“(The events are meant to be) a deliberate process, to engage the community,” she said. After they gather input following the events, she said, they’ll take the information and proposals back to the committee, which will then approve or deny the changes and recommend the plan to Council for final approval.
Treviño said that the Brackenridge Park Conservancy has offered to give special tours to interested residents.
“Instead of looking at drawings and putting red dots on them, let’s create events and showcases where there’s charettes or mockups of things that are proposed,” he said.
Urrutia said that when people only see renderings, it’s hard to create the right context or explain a sense of place.
“Maybe we can try some type of screen over an area and do a scrim projection…to make it come to life,” he said, and “to provide more awareness of the park and what the master plan (is) envisioning.”
Urrutia said the goal is to have a “strong public engagement piece” by the time the 2017 bond goes to Council in January, in order to show “public will behind the funding that will be proposed in the bond.”
Planning efforts for the aforementioned community engagement events are already underway, and Treviño hopes to have the first one in September.
In addition, Bobbitt said that the Conservancy will launch an oral history project that same month, “to document people’s comments, feelings, and memories” of the park.
“There will be an area set up where people can come to be interviewed and bring pictures (so they can share) their memories of the park,” Bobbitt said. “We want to create an archive.”
A sticking point at the meeting and throughout this entire process for all of those involved is just how important Brackenridge is for the people of San Antonio.
“(Brackenridge) is the park for every district,” Bobbitt said. “This is the common ground where people from all backgrounds can come and be together to enjoy the outdoors in this historic park.”
Berriozábal sees the current, positive outcome of the planning process as a lesson to be learned.
“We need to learn from this experience,” she said. “Whether it’s parks or housing or any issue regarding public spaces, and as the city continues to grow, we need to be a very open government – transparent and inclusive.”
Berriozábal feels that, initially, a lot of people were left out of the planning process, and although Council did take action, the same inclusive principles must apply to other things and places that are also changing across the city.
“We have seen what happens in other cities when people feel left out.
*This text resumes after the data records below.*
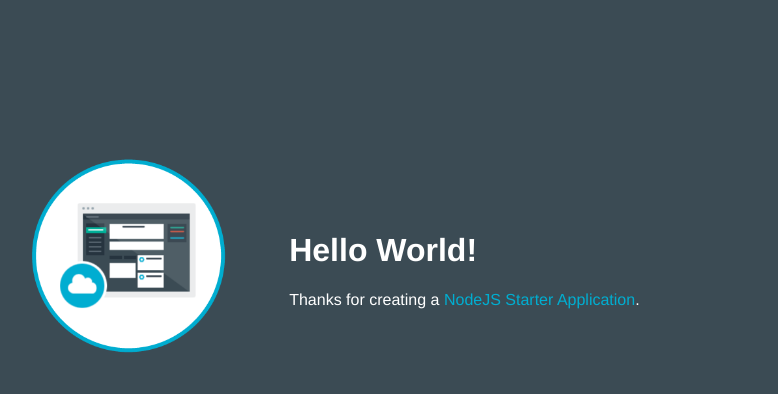
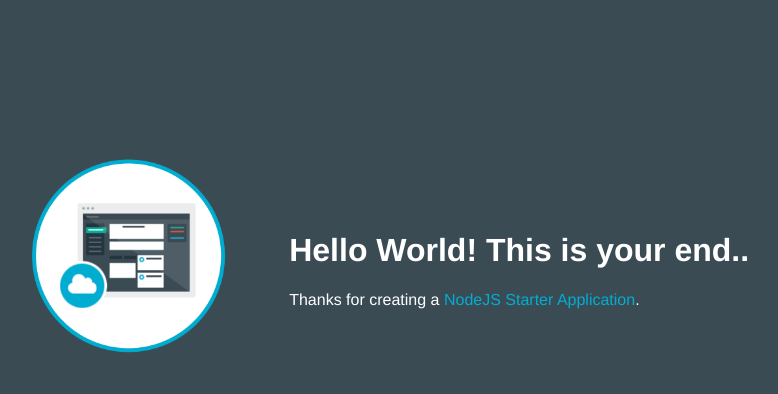
Before and after one commit to avinasht/avinasht2Node, a website: page public/index.html in a window 1280 px wide. Shown: the whole page, without its empty margins (253-1031 px from the left). Drawn offline with Linux system fonts and the light colour scheme.

Commit message:
new change

```diff
--- a/public/index.html
+++ b/public/index.html
@@ -16,7 +16,7 @@
           <img class = "newappIcon" src="images/newapp-icon.png">
         </td>
         <td>
-          <h1 id="message">Hello World!</h1>
+          <h1 id="message">Hello World! This is your end..</h1>
           <p class='description'></p> Thanks for creating a <span class = "blue">NodeJS Starter Application</span>.
         </td>
       </tr>
```
Also changed, not shown: 1 other file.
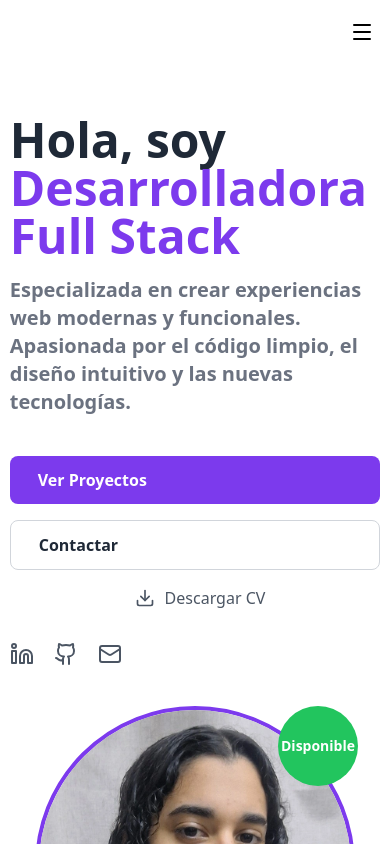
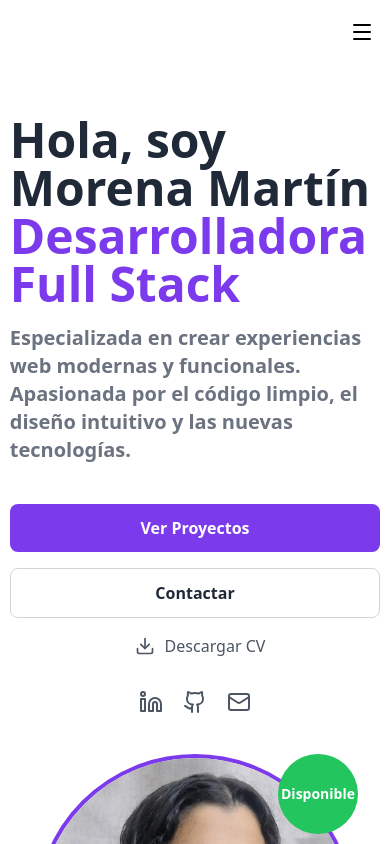
Before and after one commit to morenamartin/MiPortfolio, a Next.js app: page / in a window 390 px wide. Shown: the top 844 px of the page. Built offline with nearby package versions, Linux system fonts and the light colour scheme.

Commit message:
arreglos

```diff
--- a/src/components/Contacto.tsx
+++ b/src/components/Contacto.tsx
@@ -7,7 +7,7 @@ const Contacto = ({ id }: { id: string }) => {
                 <h1 className="mb-2 text-4xl font-bold text-gray-700">Contacto</h1>
                 <div className="w-20 h-1 bg-violet-600"></div>
             </div>
-            <h2 className="mt-8 text-xl text-center text-gray-600 lg:px-40">¿Tienes un proyecto en mente? Me encantaría conocer más sobre tu idea y cómo puedo ayudarte a hacerla realidad.</h2>
+            <h2 className="mt-8 text-xl text-center text-gray-600 lg:px-40">¿Tienes un proyecto en mente?<br /> Me encantaría conocer más sobre tu idea y cómo puedo ayudarte a hacerla realidad.</h2>
 
             <div className="gap-20 mt-12 md:grid md:grid-cols-2">
                 <div>
--- a/src/components/Inicio.tsx
+++ b/src/components/Inicio.tsx
@@ -19,13 +19,13 @@ const Inicio = ({ id }: { id: string }) => {
 
     return (
         <div id={id} className="flex justify-center pt-9 md:pt-20 h-fit md:h-[800px]">
-            <div className="grid grid-rows-2 justify-center md:grid-cols-2 md:justify-between h-fit w-[95%] pt-20 lg:px-32">
+            <div className="grid grid-rows-2 justify-center md:grid-cols-[450px_auto] lg:grid-cols-[800px_auto] md:justify-between h-fit w-[95%] pt-20 lg:px-32">
 
                 <div className="flex flex-col w-[100%] h-fit gap-4">
-                    <h1 className="text-5xl font-bold md:text-6xl"><span className="text-gray-800">Hola, soy</span> <br/>
+                    <h1 className="text-5xl font-bold md:text-6xl"><span className="text-gray-800">Hola, soy Morena Martín</span> <br/>
                         <span className="text-violet-600">Desarrolladora <br/>
                         Full Stack</span></h1>
-                    <p className="text-xl font-semibold text-gray-500">Especializada en crear experiencias web modernas y funcionales. Apasionada por el código limpio, el diseño intuitivo y las nuevas tecnologías.</p>
+                    <p className="text-xl font-semibold text-gray-500 lg:w-[600px]">Especializada en crear experiencias web modernas y funcionales. Apasionada por el código limpio, el diseño intuitivo y las nuevas tecnologías.</p>
 
                     <div className="flex flex-col gap-4 mt-6 lg:flex-row">
                         <a href="#proyectos"
@@ -38,7 +38,7 @@ const Inicio = ({ id }: { id: string }) => {
                             window.scrollTo({ top: y, behavior: "smooth" });
                             }
                         }}
-                        className="py-3 font-semibold text-white rounded-lg bg-violet-600 hover:bg-violet-800 px-7">Ver Proyectos</a>
+                        className="flex justify-center py-3 font-semibold text-white rounded-lg bg-violet-600 hover:bg-violet-800 px-7">Ver Proyectos</a>
                         <a href="#contacto"
                          onClick={(e) => {
                             e.preventDefault();
@@ -49,7 +49,7 @@ const Inicio = ({ id }: { id: string }) => {
                             window.scrollTo({ top: y, behavior: "smooth" });
                             }
                         }}
-                        className="border-[1px] border-gray-300 hover:border-gray-500 px-7 py-3 rounded-lg text-gray-800 font-semibold">Contactar</a>
+                        className="flex justify-center border-[1px] border-gray-300 hover:border-gray-500 px-7 py-3 rounded-lg text-gray-800 font-semibold">Contactar</a>
 
                         <button className="flex flex-row items-center justify-center text-gray-600 hover:text-violet-800">
                             <Download className="w-10 h-5"/>
@@ -61,18 +61,18 @@ const Inicio = ({ id }: { id: string }) => {
 
                     </div>
 
-                    <div className="flex flex-row gap-5 mt-4 text-gray-600">
-                        <a href="https://www.linkedin.com/in/morena-mart%C3%ADn-979756308/" target="_blank" rel="noopener noreferrer"><Linkedin /></a>
-                        <a href="https://github.com/morenamartin" target="_blank" rel="noopener noreferrer"><Github /></a>
-                        <a href="https://mail.google.com/mail/?view=cm&fs=1&to=martinmorena269@gmail.com&su=Consulta&body=Hola,%20quería%20consultarte%20sobre..." target="_blank" rel="noopener noreferrer"><Mail /></a>
+                    <div className="flex flex-row justify-center gap-5 mt-4 text-gray-600 md:mt-0 md:justify-start">
+                        <a href="https://www.linkedin.com/in/morena-mart%C3%ADn-979756308/" className="hover:text-violet-800" target="_blank" rel="noopener noreferrer"><Linkedin /></a>
+                        <a href="https://github.com/morenamartin" className="hover:text-violet-800" target="_blank" rel="noopener noreferrer"><Github /></a>
+                        <a href="https://mail.google.com/mail/?view=cm&fs=1&to=martinmorena269@gmail.com&su=Consulta&body=Hola,%20quería%20consultarte%20sobre..." className="hover:text-violet-800" target="_blank" rel="noopener noreferrer"><Mail /></a>
                     </div>
                 </div>
 
-                <div className="flex justify-center pt-10 h-fit md:justify-end">
+                <div className="flex justify-center pt-10 md:right-10 lg:right-40 md:absolute h-fit md:justify-end">
                     <div className="relative flex items-center justify-center overflow-hidden border-4 rounded-full h-80 w-80 border-violet-600">
                         <Image src={fotoPerfil} alt="profilePicture"/>
                     </div>
-                    <div className="absolute flex items-center justify-center w-20 h-20 text-sm font-bold text-white bg-green-500 rounded-full right-8 md:top-48 md:right-6 lg:right-40">
+                    <div className="absolute flex items-center justify-center w-20 h-20 text-sm font-bold text-white bg-green-500 rounded-full right-8 md:top-10 md:right-0 lg:top-10 lg:right-1">
                         Disponible
                     </div>
                 </div>
--- a/src/components/SobreMi.tsx
+++ b/src/components/SobreMi.tsx
@@ -2,7 +2,7 @@ import { Code, CoffeeIcon, Heart } from "lucide-react"
 
 const SobreMi = ({ id }: { id: string }) => {
     return (
-        <div id={id} className="px-4 lg:px-40 h-fit mb-14">
+        <div id={id} className="px-4 md:mt-40 lg:mt-0 lg:px-40 h-fit mb-14">
             <div className="flex flex-col items-center">
                 <h1 className="mb-2 text-4xl font-bold text-gray-700">Sobre mí</h1>
                 <div className="w-20 h-1 bg-violet-600"></div>
@@ -11,8 +11,8 @@ const SobreMi = ({ id }: { id: string }) => {
             <div className="mt-20 md:grid gap-14 lg:gap-0 md:grid-row-2 lg:grid-cols-2 place-items-center">
 
                 <div className="flex flex-col gap-6 text-center lg:text-start">
-                    <p className="text-xl font-normal text-gray-700 md:text-lg">Soy una desarrolladora frontend apasionada por crear experiencias digitales excepcionales. Mi formación en Henry me ha proporcionado una base sólida en tecnologías modernas y metodologías ágiles.</p>
-                    <p className="text-xl font-normal text-gray-700 md:text-lg">Me especializo en React, JavaScript y el ecosistema de desarrollo web moderno. Disfruto trabajando en equipos colaborativos y estoy siempre buscando aprender nuevas tecnologías y mejores prácticas.</p>
+                    <p className="text-xl font-normal text-gray-700 md:text-lg">Soy una desarrolladora frontend apasionada por crear experiencias digitales excepcionales.<br /> Mi formación en Henry me ha proporcionado una base sólida en tecnologías modernas y metodologías ágiles.</p>
+                    <p className="text-xl font-normal text-gray-700 md:text-lg">Me especializo en React, JavaScript y el ecosistema de desarrollo web moderno.<br /> Disfruto trabajando en equipos colaborativos y estoy siempre buscando aprender nuevas tecnologías y mejores prácticas.</p>
                     <p className="text-xl font-normal text-gray-700 md:text-lg">Actualmente trabajo en proyectos freelance mientras busco oportunidades para unirme a un equipo dinámico donde pueda contribuir y seguir creciendo profesionalmente.</p>
                 </div>
 
--- a/src/helpers/proyectos.ts
+++ b/src/helpers/proyectos.ts
@@ -30,7 +30,7 @@ export const categories = [
     descripcionModal: "Proyecto final de mi formación en Henry, desarrollado en equipo durante 3 semanas. Plataforma digital de salud mental que conecta pacientes con psicólogos mediante recomendaciones personalizadas, filtros por síntomas/especialidades y agendamiento con pago online. Mi rol: desarrollo Frontend junto con dos compañeros, colaborando con el equipo Backend. Mi aporte principal fue construir una interfaz clara, usable y con una experiencia de usuario fluida.",
     aprendi: "Aprendí a colaborar efectivamente en un equipo, implementar pasarelas de pago, crear filtros combinados, usar Google Maps y gestionar la persistencia de datos en formularios complejos con múltiples componentes.",
     imagen: "/proyectos/psymatch.jpg",
-    tags: ["Next.js", "React", "TypeScript", "Tailwind CSS", "Formik + Yup", "Flowbite + Flowbite-React", "React Toastify", "MercadoPago"],
+    tags: ["Next.js", "Tailwind CSS", "TypeScript", "React", "Formik + Yup", "Flowbite + Flowbite-React", "React Toastify", "MercadoPago"],
     deploy: "https://psymatch-frontend-app.onrender.com/",
     github: "https://github.com/PsyMatch/PsyMatch-Frontend"
   }
```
It can get pretty bad,” she said. “When people simmer for years, at some point it explodes.”
More than $200 million worth of “transformative” citywide projects are slated for funding in the 2017 bond.
Top image: From left: Julián and Jayden watch ducks and play with a fishing rod on the river in Brackenridge Park. Photo by Rocío Guenther.